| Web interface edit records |
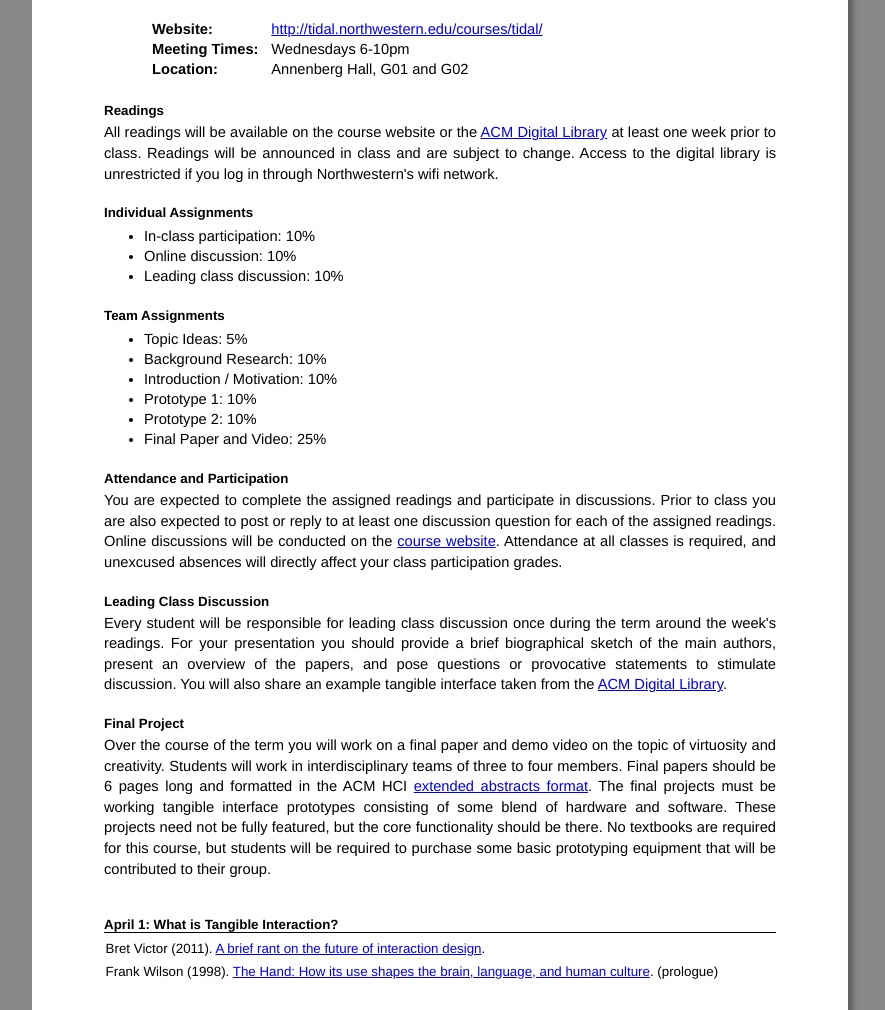
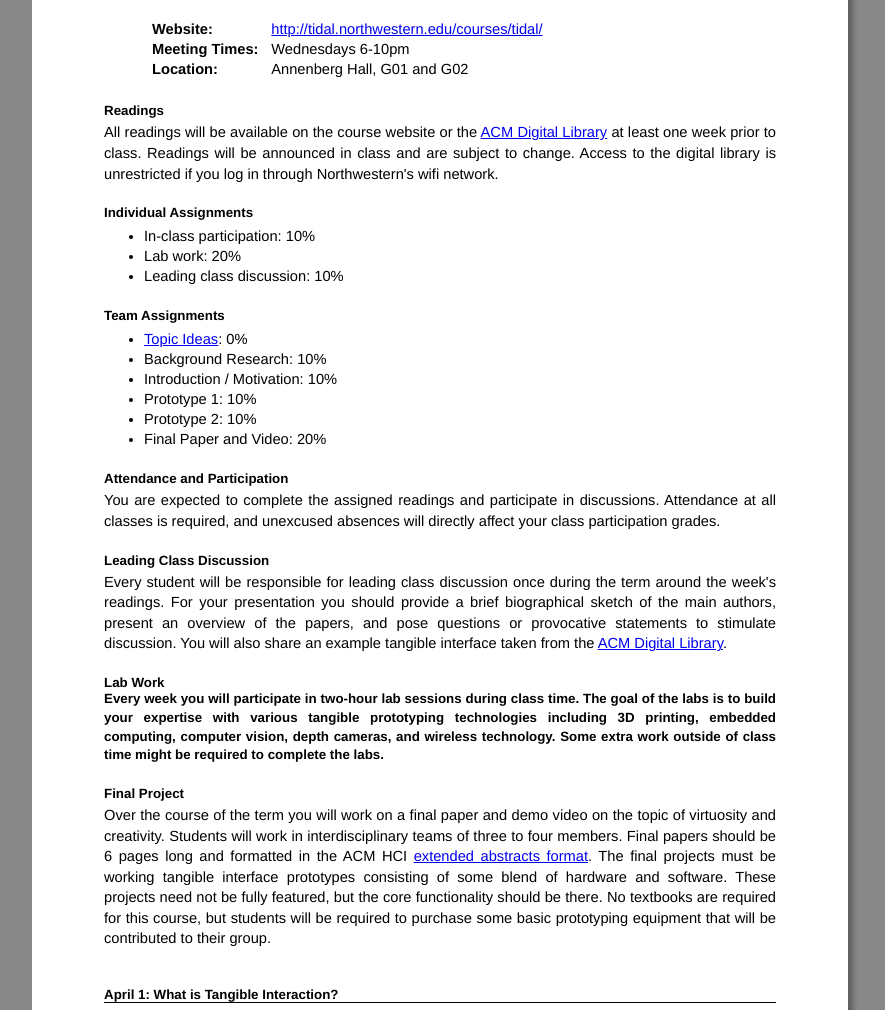
Before and after one commit to TIDAL-Lab/TIDALWeb, a Django app: template tidalweb/templates/courses/tidal.html in a window 1280 px wide. Shown: the part 518-1528 px from the top of the page, without its empty margins (200-1085 px from the left). Run offline with Django 3.2, Linux system fonts and the light colour scheme; the template is opened without the code that fills it, so the values that code supplies are empty.

Commit message:
added P1 and lab1

```diff
--- a/tidalweb/templates/courses/tidal.html
+++ b/tidalweb/templates/courses/tidal.html
@@ -22,7 +22,6 @@
    <div class="affiliation">Northwestern University, Annenberg Hall 336</div>
    <div class="email">michael-horn@northwestern.edu, amartyabanerjee2012@u.northwestern.edu</div>
    <div class="website">http://tidal.northwestern.edu</div>
-
 
    <h1 style="margin-top: 25pt;">Description</h1>
    <p>
@@ -68,27 +67,23 @@
    <h1>Individual Assignments</h1>
    <ul>
       <li>In-class participation: 10%</li>
-      <li>Online discussion: 10%</li>
+      <li>Lab work: 20%</li>
       <li>Leading class discussion: 10%</li>
    </ul>
 
    <h1>Team Assignments</h1>
    <ul>
-    <li>Topic Ideas: 5%</li>
+    <li><a href="#p1">Topic Ideas</a>: 0%</li>
     <li>Background Research: 10%</li>
     <li>Introduction / Motivation: 10%</li>
     <li>Prototype 1: 10%</li>
     <li>Prototype 2: 10%</li>
-    <li>Final Paper and Video: 25%</li>
+    <li>Final Paper and Video: 20%</li>
    </ul>
 
    <h1>Attendance and Participation</h1>
    <p>
       You are expected to complete the assigned readings and participate in discussions.
-
-      Prior to class you are also expected to post or reply to at least one discussion question for each of the assigned readings.
-
-      Online discussions will be conducted on the <a href="https://canvas.northwestern.edu/courses/19614" target="_blank">course website</a>.
 
       Attendance at all classes is required, and unexcused absences will  directly affect your class participation grades.
    </p>
@@ -103,6 +98,14 @@
       You will also share an example tangible interface taken from the <a href="http://dl.acm.org" target="_blank">ACM Digital Library</a>.
    </p>
 
+   <h1>Lab Work
+   <p>
+      Every week you will participate in two-hour lab sessions during class time.
+
+      The goal of the labs is to build your expertise with various tangible prototyping technologies including 3D printing, embedded computing, computer vision, depth cameras, and wireless technology.
+
+      Some extra work outside of class time might be required to complete the labs.
+   </p>
    <h1>Final Project</h1>
    <p>
       Over the course of the term you will work on a final paper and demo video on the topic of virtuosity and creativity.
@@ -243,6 +246,93 @@
 
    <h2>June 3: Final Presentations</h2>
    <div style="margin: 20px 0;"><b>Assignment Due:</b> Final Video and Paper</div>
+
+</div>
+
+
+
+
+<!-- ASSIGNMENT P1 -->
+<div class="page" id="p1">
+
+   <div class="title">Assignment 1: Teams and Topics</div>
+   <div class="course">Tangible Interaction Design and Learning (Spring 2015)</div>
+
+   <h1 style="margin-top: 25pt;">Overview</h1>
+
+   <p>
+      The Northwestern quarter system doesn't give us much spare time, so we're
+      going to dive right in to the first team assignment. Your first job will
+      be to find three teammates to work with this quarter. Your team should
+      include at least one person with experience programming / hacking / making
+      and at least one person with experience in the social sciences (learning
+      sciences, communication, sociology, psychology, and so on). Please let me
+      know if you have any trouble finding people to work with.
+   </p>
+   <p>
+      Your next job will be to come up with a list of three or four project ideas
+      at the intersection of <i>learning</i> and <i>tangible interaction</i>. I
+      define both of these terms very broadly, and we'll have a chance to discuss
+      these in class in more depth.
+   </p>
+
+   <dl>
+      <dt>Assigned:</dt> <dd>April 1</dd><br>
+      <dt>Due:</dt> <dd>April 8</dd><br>
+      <dt>Worth:</dt> <dd>5% of your grade</dd>
+   </dl>
+
+   <h1>What to Hand In</h1>
+   <p>
+      Submit a short document by email to michael-horn@northwestern.edu. The
+      document should contain a list of team members with a short description
+      of each person's relevant expertise including academic major. Include
+      relevant skills like graphical design, visual arts, product design,
+      engineering, etc. Next, describe each of your design ideas with one or two
+      paragraphs each.
+   </p>
+
+</div>
+
+
+<!-- LAB 1: 3D PRINTING -->
+<div class="page" id="p1">
+
+   <div class="title">Lab 1: 3D Printing</div>
+   <div class="course">Tangible Interaction Design and Learning (Spring 2015)</div>
+
+   <h1 style="margin-top: 25pt;">Overview</h1>
+
+    <p>
+      In this lab you will create a 3D printed object. The goal is for all teams
+      to have some expertise in creating printed objects as a valuable tool for
+      your final projects.
+    </p>
+
+    <img src="http://ecx.images-amazon.com/images/I/41urddL8PrL._SX342_.jpg" />
+   <dl>
+      <dt>Assigned:</dt> <dd>April 1</dd><br>
+      <dt>Due:</dt> <dd>April 8</dd><br>
+   </dl>
+
+
+   <p>
+      To complete the lab do the following:
+    </p>
+    <ol>
+      <li>Download and install the MakerBot Desktop software (<a href="http://makerbot.com/desktop">makerbot.com/desktop</a>).</li>
+      <li>Browse <a href="http://www.thingverse.com">thingverse</a> to get inspired and find starting points for your project.</li>
+      <li>Create your own model using the MakerWare software.
+      <ul>
+      <li><b>Important:</b> keep your models small (small trinket sized). The whole class is sharing one printer, so it's not feasible to create large or multi-part objects for this lab. </li>
+      <li>You can start with an existing model, but make sure you make significant modifications. The point is for you to develop expertise with this tool.</li>
+      </ul>
+    </ol>
+
+   <h1>What to Hand In</h1>
+   <p>
+      Upload your creative and original <code>.thing</code> file to Canvas. We'll try to print some of your objects before next week.
+    </p>
 </div>
 
 </body>
```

| Task details |
Which lines in the entries above contain "href"? Pull each of them out.

| The completed task |
+    <li><a href="#p1">Topic Ideas</a>: 0%</li>
-      Online discussions will be conducted on the <a href="https://canvas.northwestern.edu/courses/19614" target="_blank">course website</a>.
       You will also share an example tangible interface taken from the <a href="http://dl.acm.org" target="_blank">ACM Digital Library</a>.
+      <li>Download and install the MakerBot Desktop software (<a href="http://makerbot.com/desktop">makerbot.com/desktop</a>).</li>
+      <li>Browse <a href="http://www.thingverse.com">thingverse</a> to get inspired and find starting points for your project.</li>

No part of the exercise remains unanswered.